[ACTIVITY] Find the word "community" in the data, then copy each line where it is found.

##### THE RECORDS

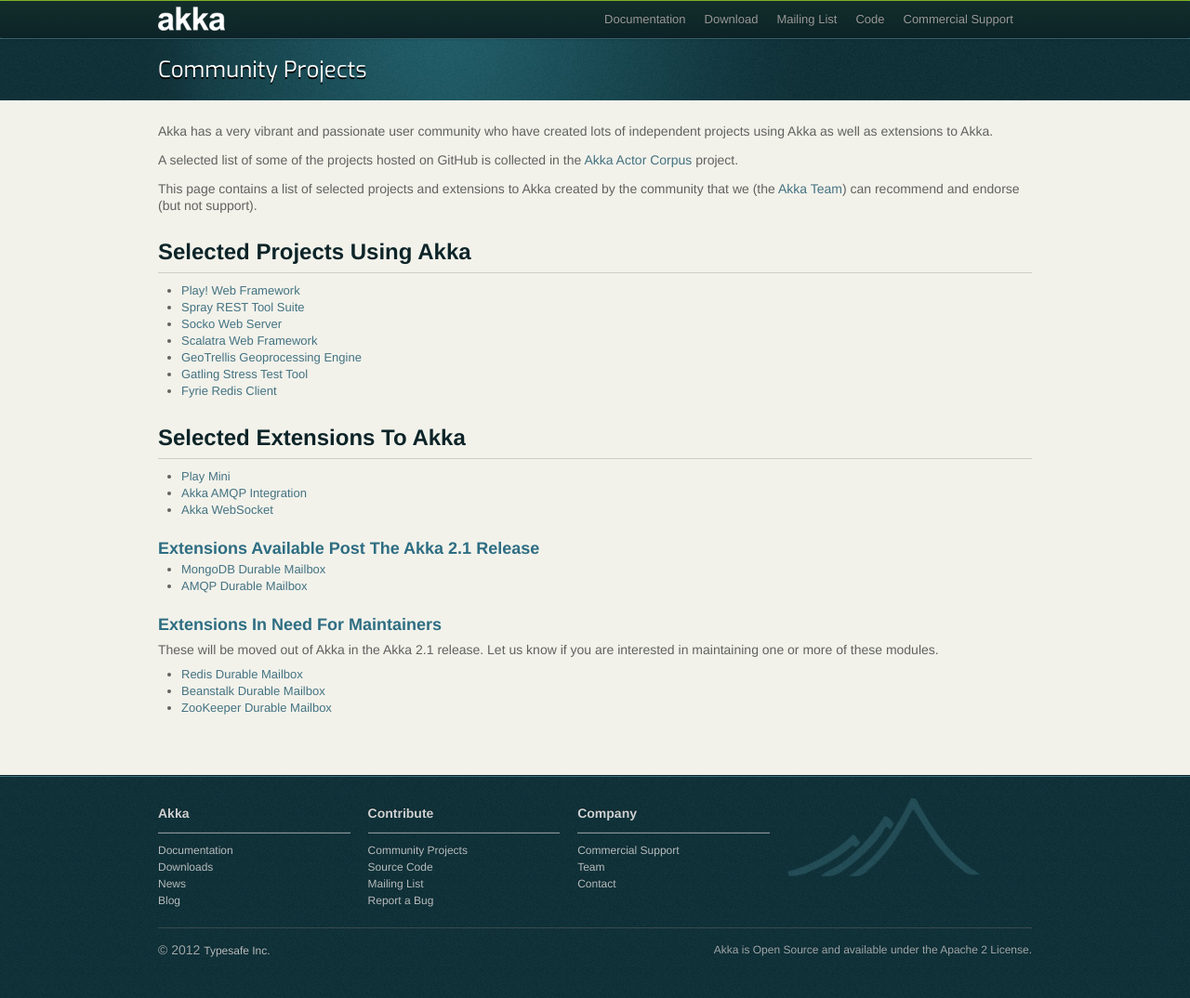
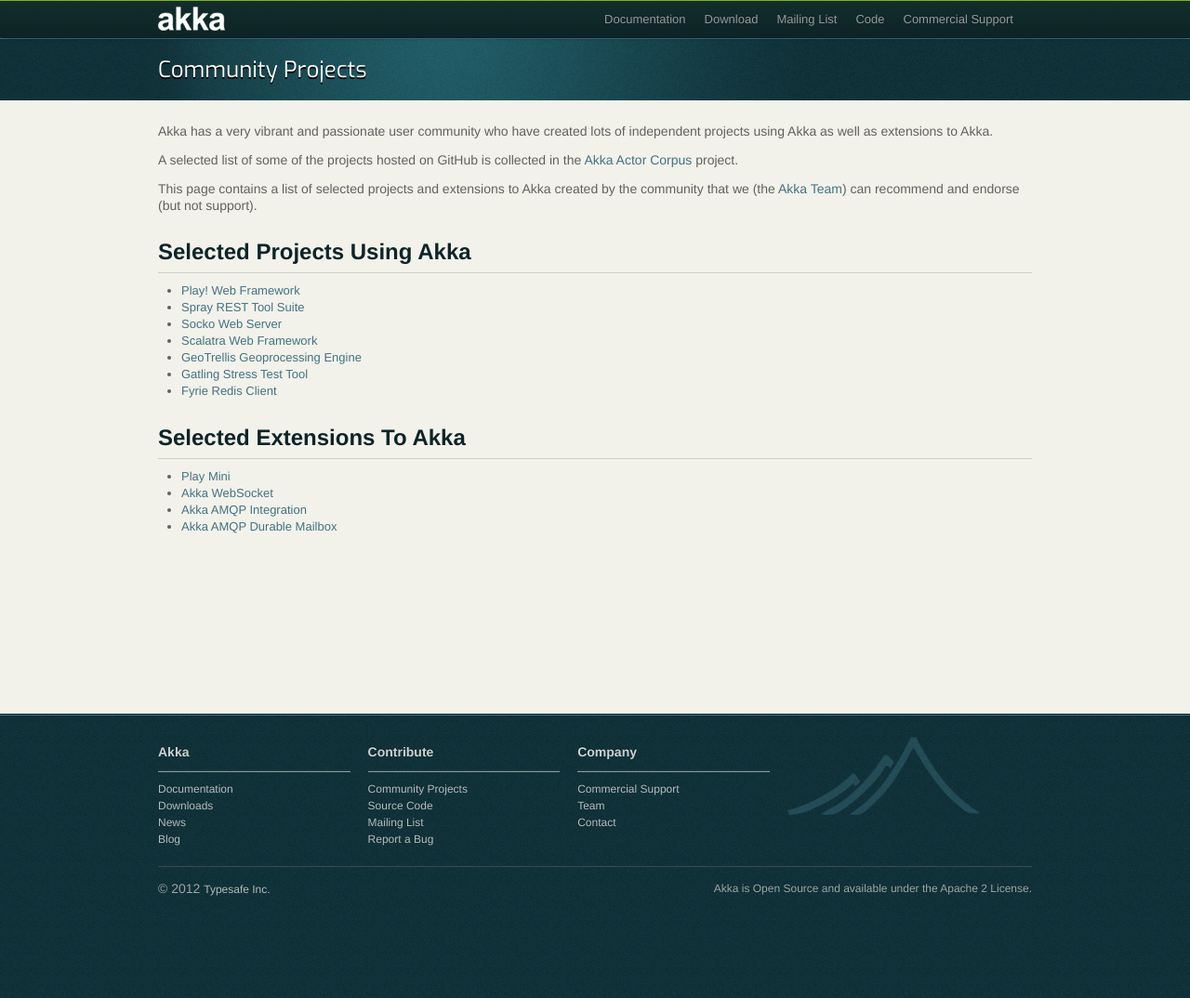
Before and after one commit to raboof/akka.github.com, a Jekyll site: the page built from community/index.md, in a window 1280 px wide. Shown: the whole page at 93% size. Built offline with Jekyll 4.4.1, drawn with Linux system fonts in a browser that asks for light colours; after the commit the page ends 1008 px from its top, so only the background shows below that.

Commit message:
Removed links to not yet maintained/moved out extensions.

```diff
--- a/community/index.md
+++ b/community/index.md
@@ -22,18 +22,6 @@
 ## Selected Extensions To Akka
 
 * [Play Mini](https://github.com/typesafehub/play2-mini)
+* [Akka WebSocket](https://github.com/mojolly/backchat-websocket)
 * [Akka AMQP Integration](https://github.com/momania/akka-amqp)
-* [Akka WebSocket](https://github.com/mojolly/backchat-websocket)
-
-### Extensions Available Post The Akka 2.1 Release
-
-* [MongoDB Durable Mailbox](https://github.com/akka/akka/tree/master/akka-durable-mailboxes/akka-mongo-mailbox)
-* [AMQP Durable Mailbox](https://github.com/drexin/akka-amqp-mailbox)
-
-### Extensions In Need For Maintainers
-
-These will be moved out of Akka in the Akka 2.1 release. Let us know if you are interested in maintaining one or more of these modules.
-
-* [Redis Durable Mailbox](https://github.com/akka/akka/tree/master/akka-durable-mailboxes/akka-redis-mailbox)
-* [Beanstalk Durable Mailbox](https://github.com/akka/akka/tree/master/akka-durable-mailboxes/akka-beanstalk-mailbox)
-* [ZooKeeper Durable Mailbox](https://github.com/akka/akka/tree/master/akka-durable-mailboxes/akka-zookeeper-mailbox)
+* [Akka AMQP Durable Mailbox](https://github.com/drexin/akka-amqp-mailbox)
```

##########

[TASK SOLUTION]
Before and after one commit to raboof/akka.github.com, a Jekyll site: the page built from community/index.md, in a window 1280 px wide. Shown: the whole page at 93% size. Built offline with Jekyll 4.4.1, drawn with Linux system fonts in a browser that asks for light colours; after the commit the page ends 1008 px from its top, so only the background shows below that.
--- a/community/index.md
+++ b/community/index.md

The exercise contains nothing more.